— WORK INSTRUCTION —
In the records below, find each line with the word "memory" and copy it.

— Difference listings —

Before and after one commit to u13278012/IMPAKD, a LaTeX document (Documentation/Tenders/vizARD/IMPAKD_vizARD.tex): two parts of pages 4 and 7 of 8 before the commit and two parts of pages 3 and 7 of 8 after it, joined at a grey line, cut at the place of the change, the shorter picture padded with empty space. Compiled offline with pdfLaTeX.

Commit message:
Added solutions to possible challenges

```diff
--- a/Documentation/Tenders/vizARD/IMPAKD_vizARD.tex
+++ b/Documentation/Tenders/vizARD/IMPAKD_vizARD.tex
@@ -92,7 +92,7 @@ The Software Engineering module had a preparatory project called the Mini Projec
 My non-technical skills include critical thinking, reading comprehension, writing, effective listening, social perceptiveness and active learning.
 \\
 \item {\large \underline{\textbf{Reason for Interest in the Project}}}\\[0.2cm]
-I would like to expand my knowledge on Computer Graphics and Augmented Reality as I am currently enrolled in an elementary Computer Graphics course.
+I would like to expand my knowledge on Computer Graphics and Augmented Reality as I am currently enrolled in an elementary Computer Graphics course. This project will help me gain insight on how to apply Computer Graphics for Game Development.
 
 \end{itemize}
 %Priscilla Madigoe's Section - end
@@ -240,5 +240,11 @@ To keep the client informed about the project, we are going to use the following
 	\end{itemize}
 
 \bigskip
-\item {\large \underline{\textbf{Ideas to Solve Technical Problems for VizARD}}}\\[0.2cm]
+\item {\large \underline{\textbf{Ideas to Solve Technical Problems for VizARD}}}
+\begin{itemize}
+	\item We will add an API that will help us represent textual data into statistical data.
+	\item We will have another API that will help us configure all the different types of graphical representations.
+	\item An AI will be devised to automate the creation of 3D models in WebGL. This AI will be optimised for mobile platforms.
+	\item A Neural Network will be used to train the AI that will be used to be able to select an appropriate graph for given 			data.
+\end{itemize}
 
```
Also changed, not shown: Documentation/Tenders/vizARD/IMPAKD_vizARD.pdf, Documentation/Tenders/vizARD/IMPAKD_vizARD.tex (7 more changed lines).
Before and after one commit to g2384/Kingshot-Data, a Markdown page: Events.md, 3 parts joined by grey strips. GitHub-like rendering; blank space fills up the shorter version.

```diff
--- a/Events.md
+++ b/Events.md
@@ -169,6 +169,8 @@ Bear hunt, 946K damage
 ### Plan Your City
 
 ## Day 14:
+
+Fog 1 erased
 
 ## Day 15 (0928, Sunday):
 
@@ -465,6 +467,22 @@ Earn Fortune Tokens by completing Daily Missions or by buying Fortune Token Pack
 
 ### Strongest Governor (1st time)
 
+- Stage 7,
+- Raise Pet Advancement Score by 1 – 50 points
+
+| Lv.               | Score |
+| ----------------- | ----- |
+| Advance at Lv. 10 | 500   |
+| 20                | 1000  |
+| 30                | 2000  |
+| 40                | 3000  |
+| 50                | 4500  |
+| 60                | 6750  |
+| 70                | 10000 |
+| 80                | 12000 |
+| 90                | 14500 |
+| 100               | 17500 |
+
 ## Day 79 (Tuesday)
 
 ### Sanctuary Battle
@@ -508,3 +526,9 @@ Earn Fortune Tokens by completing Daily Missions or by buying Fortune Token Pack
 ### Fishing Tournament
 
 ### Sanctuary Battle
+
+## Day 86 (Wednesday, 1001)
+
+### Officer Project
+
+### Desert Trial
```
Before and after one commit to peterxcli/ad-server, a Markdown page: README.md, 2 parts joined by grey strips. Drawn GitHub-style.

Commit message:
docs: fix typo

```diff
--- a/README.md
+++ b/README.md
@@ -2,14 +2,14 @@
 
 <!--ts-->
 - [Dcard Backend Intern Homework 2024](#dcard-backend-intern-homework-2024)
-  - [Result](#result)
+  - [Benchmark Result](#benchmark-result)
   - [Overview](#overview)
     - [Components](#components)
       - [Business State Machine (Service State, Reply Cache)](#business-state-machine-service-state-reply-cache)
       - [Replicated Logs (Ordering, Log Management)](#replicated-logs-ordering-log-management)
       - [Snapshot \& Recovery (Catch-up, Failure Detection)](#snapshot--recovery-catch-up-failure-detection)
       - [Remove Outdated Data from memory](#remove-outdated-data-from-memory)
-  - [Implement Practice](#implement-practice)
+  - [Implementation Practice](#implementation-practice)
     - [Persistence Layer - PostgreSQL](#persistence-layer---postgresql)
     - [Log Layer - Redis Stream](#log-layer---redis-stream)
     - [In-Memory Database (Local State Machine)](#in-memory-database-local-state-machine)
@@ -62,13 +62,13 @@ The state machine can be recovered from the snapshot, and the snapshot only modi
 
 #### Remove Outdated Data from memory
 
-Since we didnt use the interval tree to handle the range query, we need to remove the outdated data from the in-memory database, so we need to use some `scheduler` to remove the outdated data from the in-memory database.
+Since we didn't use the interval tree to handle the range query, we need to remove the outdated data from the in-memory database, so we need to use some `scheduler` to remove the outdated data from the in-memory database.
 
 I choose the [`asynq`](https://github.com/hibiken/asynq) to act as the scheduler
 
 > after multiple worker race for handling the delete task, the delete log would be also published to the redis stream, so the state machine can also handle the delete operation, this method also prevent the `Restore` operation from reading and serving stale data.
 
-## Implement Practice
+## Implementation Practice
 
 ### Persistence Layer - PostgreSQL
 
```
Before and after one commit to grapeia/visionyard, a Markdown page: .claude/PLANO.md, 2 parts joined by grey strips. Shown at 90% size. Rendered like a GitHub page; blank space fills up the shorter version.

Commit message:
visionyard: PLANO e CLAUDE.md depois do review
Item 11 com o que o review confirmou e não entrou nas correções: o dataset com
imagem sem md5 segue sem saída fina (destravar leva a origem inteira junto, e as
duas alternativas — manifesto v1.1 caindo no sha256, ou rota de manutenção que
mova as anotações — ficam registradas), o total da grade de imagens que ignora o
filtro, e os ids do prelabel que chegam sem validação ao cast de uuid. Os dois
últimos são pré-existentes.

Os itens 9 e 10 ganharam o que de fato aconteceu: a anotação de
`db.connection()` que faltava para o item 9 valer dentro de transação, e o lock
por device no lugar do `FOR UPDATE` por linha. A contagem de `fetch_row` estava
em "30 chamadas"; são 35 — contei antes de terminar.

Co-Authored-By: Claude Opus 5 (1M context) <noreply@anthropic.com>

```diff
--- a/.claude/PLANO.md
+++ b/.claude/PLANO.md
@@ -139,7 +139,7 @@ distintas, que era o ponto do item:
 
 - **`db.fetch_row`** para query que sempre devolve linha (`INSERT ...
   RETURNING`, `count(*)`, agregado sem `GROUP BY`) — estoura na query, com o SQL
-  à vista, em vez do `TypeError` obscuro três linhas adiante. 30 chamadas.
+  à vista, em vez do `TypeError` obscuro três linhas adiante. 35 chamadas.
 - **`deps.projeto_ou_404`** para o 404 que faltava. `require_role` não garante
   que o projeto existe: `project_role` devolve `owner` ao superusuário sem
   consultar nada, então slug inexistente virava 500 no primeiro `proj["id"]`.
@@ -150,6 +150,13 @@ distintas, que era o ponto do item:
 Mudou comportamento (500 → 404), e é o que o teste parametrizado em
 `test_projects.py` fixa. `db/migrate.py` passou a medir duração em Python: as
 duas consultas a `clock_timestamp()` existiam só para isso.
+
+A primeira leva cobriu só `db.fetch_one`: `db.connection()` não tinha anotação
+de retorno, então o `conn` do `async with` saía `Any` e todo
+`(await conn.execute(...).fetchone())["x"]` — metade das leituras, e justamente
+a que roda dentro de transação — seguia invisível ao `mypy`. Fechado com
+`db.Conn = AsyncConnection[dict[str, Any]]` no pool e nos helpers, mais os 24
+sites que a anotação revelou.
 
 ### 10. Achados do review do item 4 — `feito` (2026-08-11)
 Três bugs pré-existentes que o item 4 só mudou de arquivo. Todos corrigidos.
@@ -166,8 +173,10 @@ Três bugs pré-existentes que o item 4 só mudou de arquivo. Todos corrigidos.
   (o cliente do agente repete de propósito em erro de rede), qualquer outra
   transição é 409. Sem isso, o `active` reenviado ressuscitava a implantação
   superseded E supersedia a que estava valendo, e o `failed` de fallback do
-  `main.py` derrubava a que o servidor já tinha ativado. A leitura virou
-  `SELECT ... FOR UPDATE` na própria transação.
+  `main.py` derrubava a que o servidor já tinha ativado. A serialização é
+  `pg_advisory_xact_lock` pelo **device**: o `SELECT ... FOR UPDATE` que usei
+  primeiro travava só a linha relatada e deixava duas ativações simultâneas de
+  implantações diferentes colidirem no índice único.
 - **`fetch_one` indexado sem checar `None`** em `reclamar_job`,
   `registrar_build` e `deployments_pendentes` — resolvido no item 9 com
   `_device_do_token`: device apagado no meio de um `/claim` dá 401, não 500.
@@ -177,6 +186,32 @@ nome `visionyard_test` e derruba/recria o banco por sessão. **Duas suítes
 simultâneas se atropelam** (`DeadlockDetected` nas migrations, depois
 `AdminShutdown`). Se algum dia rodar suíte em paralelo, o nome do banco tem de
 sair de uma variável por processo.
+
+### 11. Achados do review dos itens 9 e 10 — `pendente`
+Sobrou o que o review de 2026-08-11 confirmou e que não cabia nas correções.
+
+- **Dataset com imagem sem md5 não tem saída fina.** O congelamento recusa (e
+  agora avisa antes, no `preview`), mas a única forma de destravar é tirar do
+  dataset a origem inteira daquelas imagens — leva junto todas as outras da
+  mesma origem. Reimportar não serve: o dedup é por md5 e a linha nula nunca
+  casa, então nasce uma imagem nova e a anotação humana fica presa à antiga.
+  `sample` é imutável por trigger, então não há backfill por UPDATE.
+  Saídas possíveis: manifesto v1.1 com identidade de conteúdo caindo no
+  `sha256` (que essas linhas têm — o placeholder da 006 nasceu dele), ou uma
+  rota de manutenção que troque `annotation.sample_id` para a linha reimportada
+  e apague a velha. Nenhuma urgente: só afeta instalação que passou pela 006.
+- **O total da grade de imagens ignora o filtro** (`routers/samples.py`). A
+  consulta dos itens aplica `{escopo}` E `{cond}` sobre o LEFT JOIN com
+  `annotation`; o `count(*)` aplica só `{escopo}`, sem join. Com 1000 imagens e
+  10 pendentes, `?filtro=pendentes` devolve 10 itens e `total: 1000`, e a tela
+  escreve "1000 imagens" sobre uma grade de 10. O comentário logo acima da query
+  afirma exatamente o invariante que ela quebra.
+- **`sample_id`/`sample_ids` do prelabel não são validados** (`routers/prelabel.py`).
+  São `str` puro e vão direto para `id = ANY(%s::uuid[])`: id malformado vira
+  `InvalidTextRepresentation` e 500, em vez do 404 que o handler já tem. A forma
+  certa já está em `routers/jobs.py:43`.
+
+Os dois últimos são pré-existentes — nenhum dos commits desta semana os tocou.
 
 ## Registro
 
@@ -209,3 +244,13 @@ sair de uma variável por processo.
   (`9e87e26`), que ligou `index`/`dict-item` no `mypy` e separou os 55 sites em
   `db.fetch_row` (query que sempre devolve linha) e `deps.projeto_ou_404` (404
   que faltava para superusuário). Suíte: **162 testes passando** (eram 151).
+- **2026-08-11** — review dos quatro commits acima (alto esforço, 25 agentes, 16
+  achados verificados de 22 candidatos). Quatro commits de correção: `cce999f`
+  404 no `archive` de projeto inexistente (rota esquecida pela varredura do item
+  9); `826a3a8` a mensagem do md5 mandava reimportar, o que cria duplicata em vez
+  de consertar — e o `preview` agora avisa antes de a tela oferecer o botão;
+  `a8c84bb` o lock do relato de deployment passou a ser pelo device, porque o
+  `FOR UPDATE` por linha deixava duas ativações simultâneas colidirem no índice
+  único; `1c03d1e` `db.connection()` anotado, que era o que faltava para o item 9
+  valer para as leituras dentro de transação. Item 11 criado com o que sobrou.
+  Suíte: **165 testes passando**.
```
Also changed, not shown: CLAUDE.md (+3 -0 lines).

— YOUR SOLUTION —
       - [Remove Outdated Data from memory](#remove-outdated-data-from-memory)
     - [In-Memory Database (Local State Machine)](#in-memory-database-local-state-machine)
 #### Remove Outdated Data from memory
-Since we didnt use the interval tree to handle the range query, we need to remove the outdated data from the in-memory database, so we need to use some `scheduler` to remove the outdated data from the in-memory database.
+Since we didn't use the interval tree to handle the range query, we need to remove the outdated data from the in-memory database, so we need to use some `scheduler` to remove the outdated data from the in-memory database.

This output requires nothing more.